A monument to the Australian Light Horse Brigade in Beersheba, Israel. (PikiWiki)
A monument to the Australian Light Horse Brigade in Beersheba, Israel. (PikiWiki)

“The land was not free under Islam. As Christians see it, it was Hashem (God) that led the allied victory against the Turks, and an essential part of that happening was the Australian cavalry charge,” Goodenough told Breaking Israel News. “In October the British captured Beersheba and in December, General [Edmund] Allenby entered Jerusalem. It is incredibly poignant that while the battle in Beersheba was taking place, the final draft of the Balfour Declaration was being written in England.”

He explained to Breaking Israel News that despite the tragic history between Judaism and Christianity, epitomized by the Holocaust, he also sees an underlying historical narrative that tells a story of Christians working to bring Jews to Israel.

Stan Goodenough. (Jerusalem Watchman)
Stan Goodenough (Jerusalem Watchman)

“Already in the 18th century, Restorationism had taken root in British Christianity. By the time Herzl came along, there was already a strong Christian movement that had prepared the way, influencing the British politicians who were very religious men. Christian preachers in the British Empire were telling their congregations Hashem was going to bring the Jews back to Israel and Christians were going to play a big part in it,” Goodenough explained. “It was out of this that the Balfour Declaration grew.”

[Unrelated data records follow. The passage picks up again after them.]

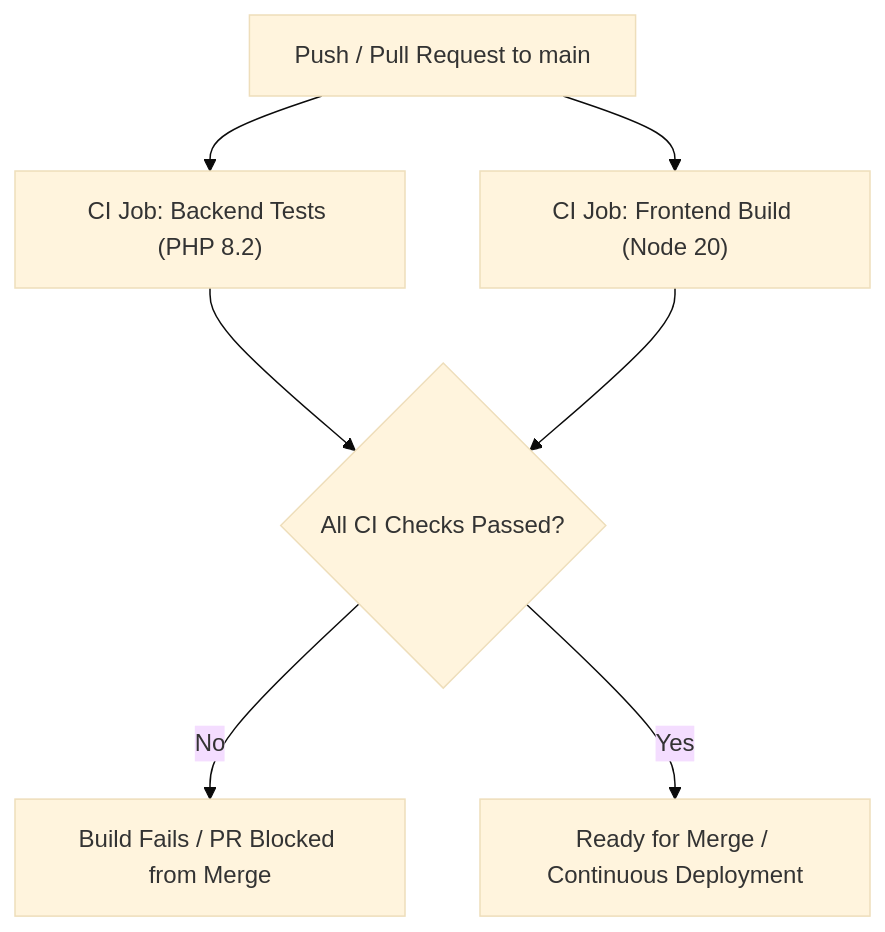
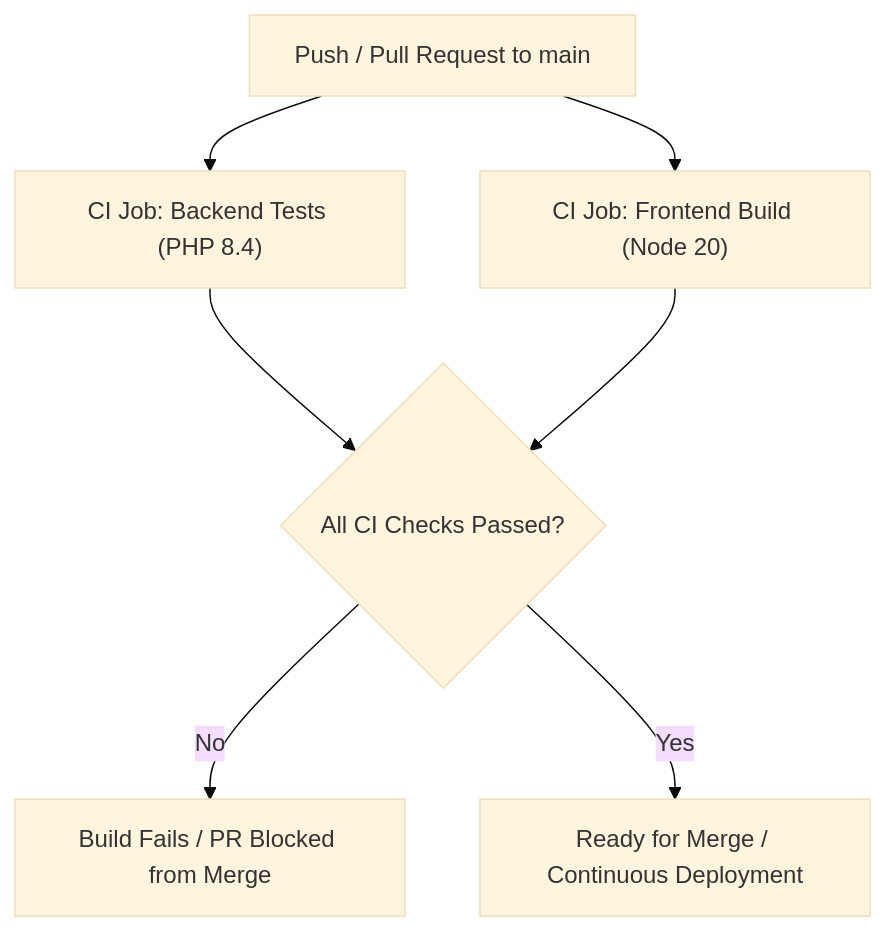
The diagram in DEPLOYMENT.md (hassaanrana07/BrickBeam-Construction-Management-System-), drawn with Mermaid (base theme) before and after one commit. The commit also changed other lines of this file and 5 other files, not shown here.

````diff
--- a/DEPLOYMENT.md
+++ b/DEPLOYMENT.md
@@ -54,9 +54,9 @@
 ```mermaid
 flowchart TD
-    A["Push / Pull Request to main"] --> B["CI Job: Backend Tests (PHP 8.2)"]
+    A["Push / Pull Request to main"] --> B["CI Job: Backend Tests (PHP 8.4)"]
     A --> C["CI Job: Frontend Build (Node 20)"]
     B --> D{"All CI Checks Passed?"}
     C --> D
     D -- "No" --> E["Build Fails / PR Blocked from Merge"]
     D -- "Yes" --> F["Ready for Merge / Continuous Deployment"]
 ```
````
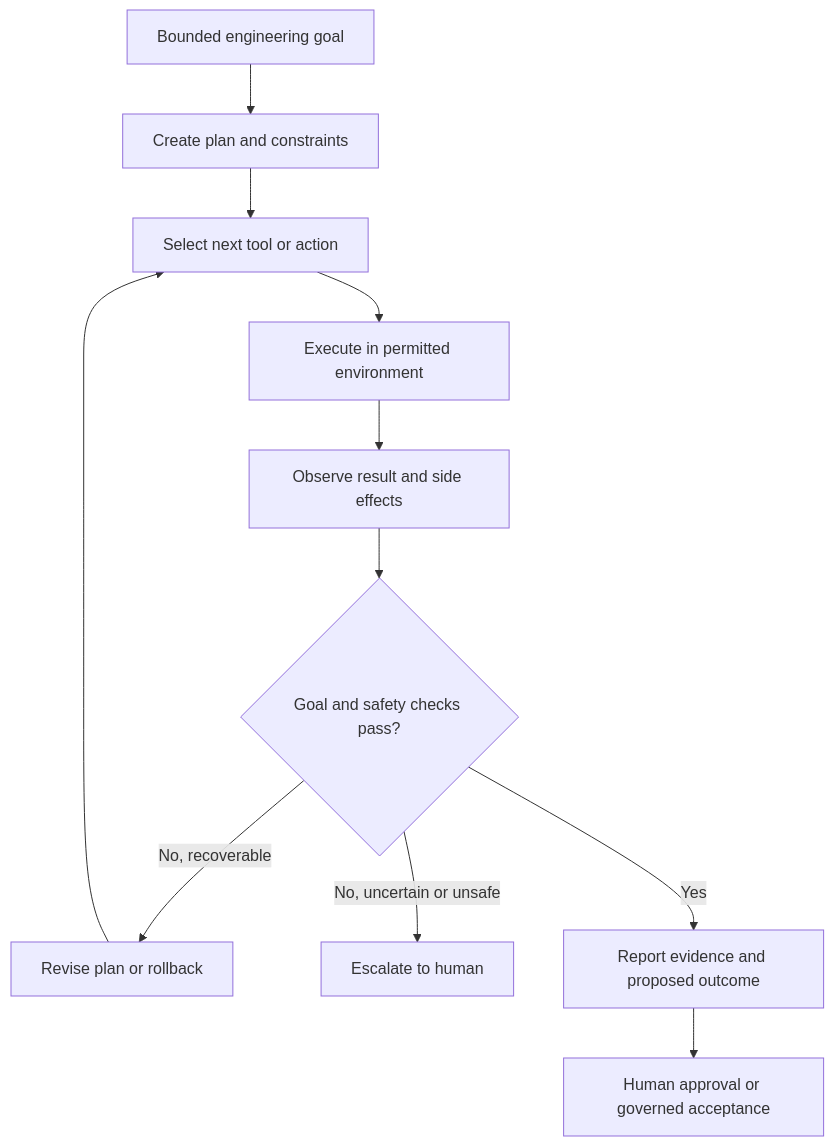
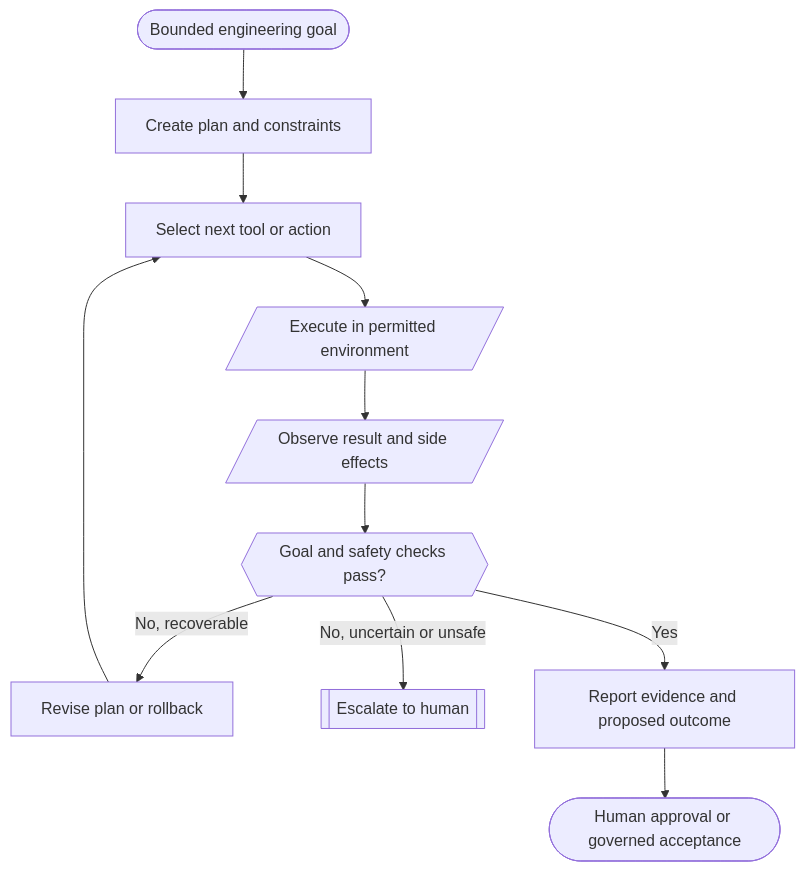
Before and after one commit to geekychris/-Engineering-Intelligence: the diagram in figures/mermaid/agent-task-loop.mmd, drawn with Mermaid. The commit also changed 3 other files, not shown here.

First line of the commit message:
Restyle Mermaid with a book-appropriate palette and shape vocabulary

```diff
--- a/figures/mermaid/agent-task-loop.mmd
+++ b/figures/mermaid/agent-task-loop.mmd
@@ -1,11 +1,11 @@
 flowchart TD
-    GOAL[Bounded engineering goal] --> PLAN[Create plan and constraints]
+    GOAL([Bounded engineering goal]) --> PLAN[Create plan and constraints]
     PLAN --> SELECT[Select next tool or action]
-    SELECT --> EXEC[Execute in permitted environment]
-    EXEC --> OBSERVE[Observe result and side effects]
-    OBSERVE --> VERIFY{Goal and safety checks pass?}
+    SELECT --> EXEC[/Execute in permitted environment/]
+    EXEC --> OBSERVE[/Observe result and side effects/]
+    OBSERVE --> VERIFY{{Goal and safety checks pass?}}
     VERIFY -->|No, recoverable| REVISE[Revise plan or rollback]
     REVISE --> SELECT
-    VERIFY -->|No, uncertain or unsafe| ESC[Escalate to human]
+    VERIFY -->|No, uncertain or unsafe| ESC[[Escalate to human]]
     VERIFY -->|Yes| REPORT[Report evidence and proposed outcome]
-    REPORT --> APPROVE[Human approval or governed acceptance]
+    REPORT --> APPROVE([Human approval or governed acceptance])
```
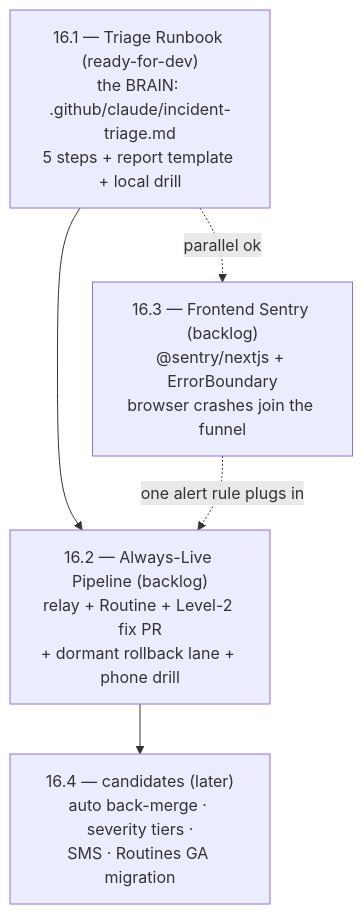
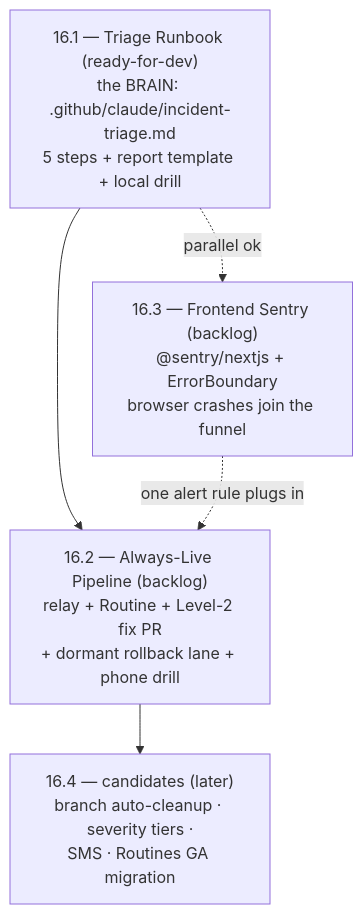
The fourth of 4 diagrams in _my_resources/diagrams_guides/security/sentry_error_response_team.md (sudomadhatter/Sudo_Hatter_Command), drawn with Mermaid before and after one commit. The commit also changed other lines of this file and 7 other files, not shown here.

````diff
--- a/_my_resources/diagrams_guides/security/sentry_error_response_team.md
+++ b/_my_resources/diagrams_guides/security/sentry_error_response_team.md
@@ -106,11 +115,11 @@
 ```mermaid
 flowchart TD
     S1["16.1 — Triage Runbook (ready-for-dev)<br/>the BRAIN: .github/claude/incident-triage.md<br/>5 steps + report template + local drill"]
     S2["16.2 — Always-Live Pipeline (backlog)<br/>relay + Routine + Level-2 fix PR<br/>+ dormant rollback lane + phone drill"]
     S3["16.3 — Frontend Sentry (backlog)<br/>@sentry/nextjs + ErrorBoundary<br/>browser crashes join the funnel"]
-    S4["16.4 — candidates (later)<br/>auto back-merge · severity tiers ·<br/>SMS · Routines GA migration"]
+    S4["16.4 — candidates (later)<br/>branch auto-cleanup · severity tiers ·<br/>SMS · Routines GA migration"]
 
     S1 --> S2 --> S4
     S1 -.parallel ok.-> S3
     S3 -.one alert rule plugs in.-> S2
 ```
````
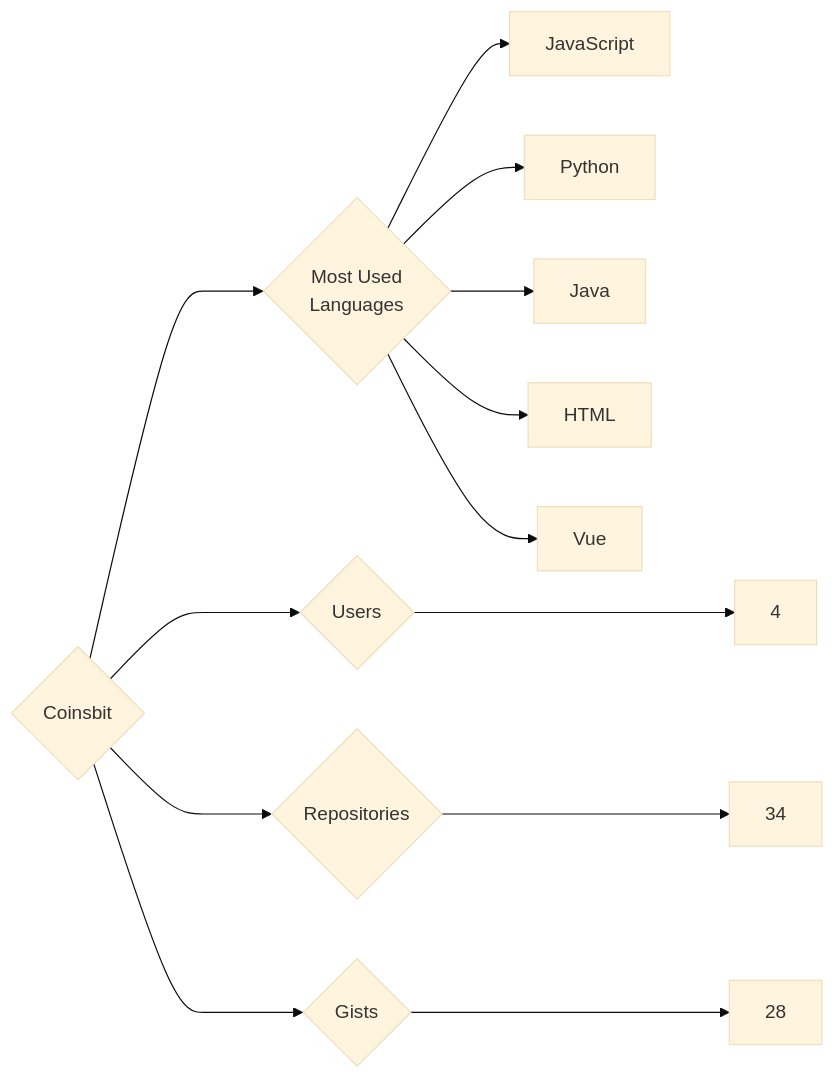
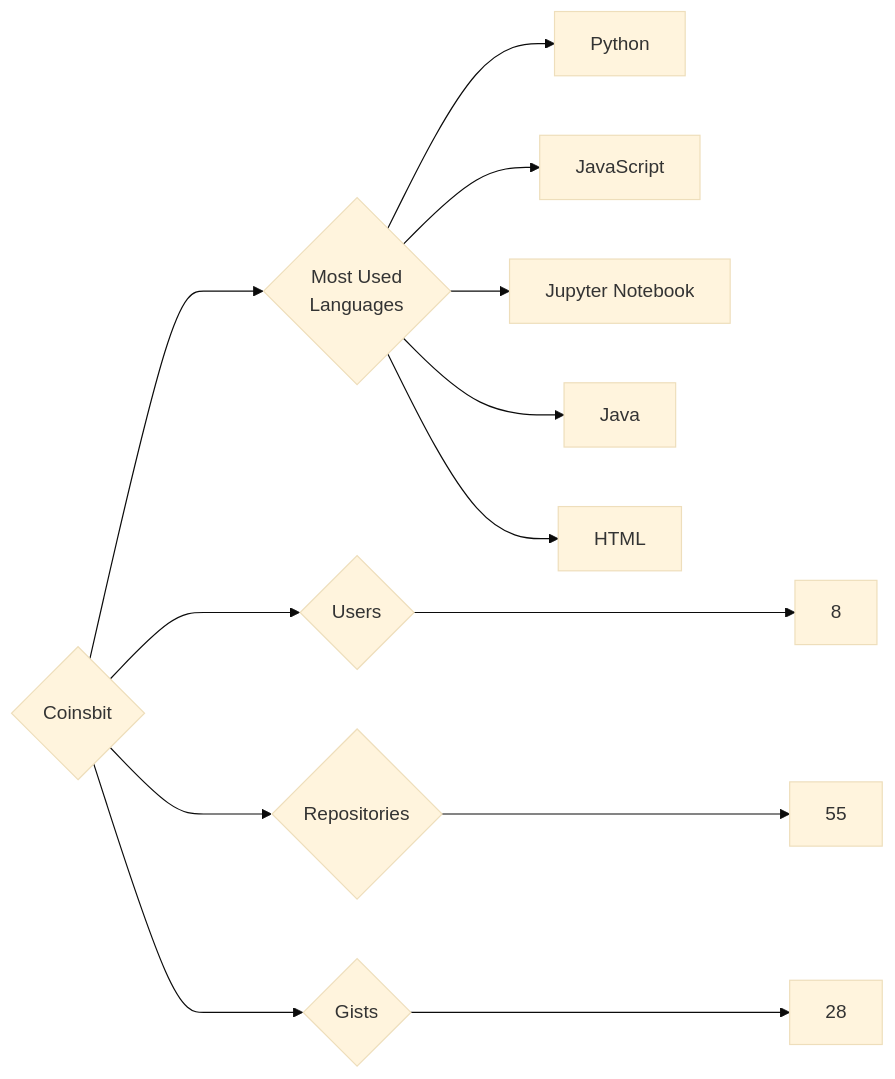
One commit to trickest/insiders changed the diagram in targets/Coinsbit/README.md. Above: the diagram before and after it, drawn with Mermaid (base theme). The commit also changed 1148 other files, not shown here.

````diff
--- a/targets/Coinsbit/README.md
+++ b/targets/Coinsbit/README.md
@@ -3,13 +3,13 @@
 ```mermaid
 graph LR
 COMPANY_NAME{Coinsbit}
-COMPANY_NAME ---> U{Users} ---> UN[4]
-COMPANY_NAME ---> R{Repositories} ---> RN[34]
+COMPANY_NAME ---> U{Users} ---> UN[8]
+COMPANY_NAME ---> R{Repositories} ---> RN[55]
 COMPANY_NAME ---> G{Gists} ---> GN[28]
 COMPANY_NAME ---> ML{Most Used<br>Languages}
+ML --> Python[Python]
 ML --> JavaScript[JavaScript]
-ML --> Python[Python]
+ML --> Jupyter_Notebook[Jupyter Notebook]
 ML --> Java[Java]
 ML --> HTML[HTML]
-ML --> Vue[Vue]
 ```
````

Goodenough quoted Israeli Prime Minister Benjamin Netanyahu, saying, “‘If it wasn’t for Christian Zionism, there would be no Jewish Zionism’.” He added, “For Christian Zionists like me, the redemption… is tied to the rebirth of your national homeland. The gentiles are supposed to go ahead of the Jews, and carry them in our arms and shoulders.”

Thus saith the Lord GOD: Behold, I will lift up My hand to the nations, and set up Mine ensign to the peoples, and they shall bring thy sons in their bosom, and thy daughters shall be carried upon their shoulders. Isaiah 49:22

“In the war, the soldiers may not have been religious, but bringing the Jews back to Israel was a small but influential stream in the Church and I am sure that was in their consciousness when they came to fight in Palestine,” Goodenough told Breaking Israel News.

“One hundred years ago, Australia was a very religious country, much more so than today. I am conjecturing, but I feel sure that many of the Australian soldiers knew they were fighting for the Jewish homeland.”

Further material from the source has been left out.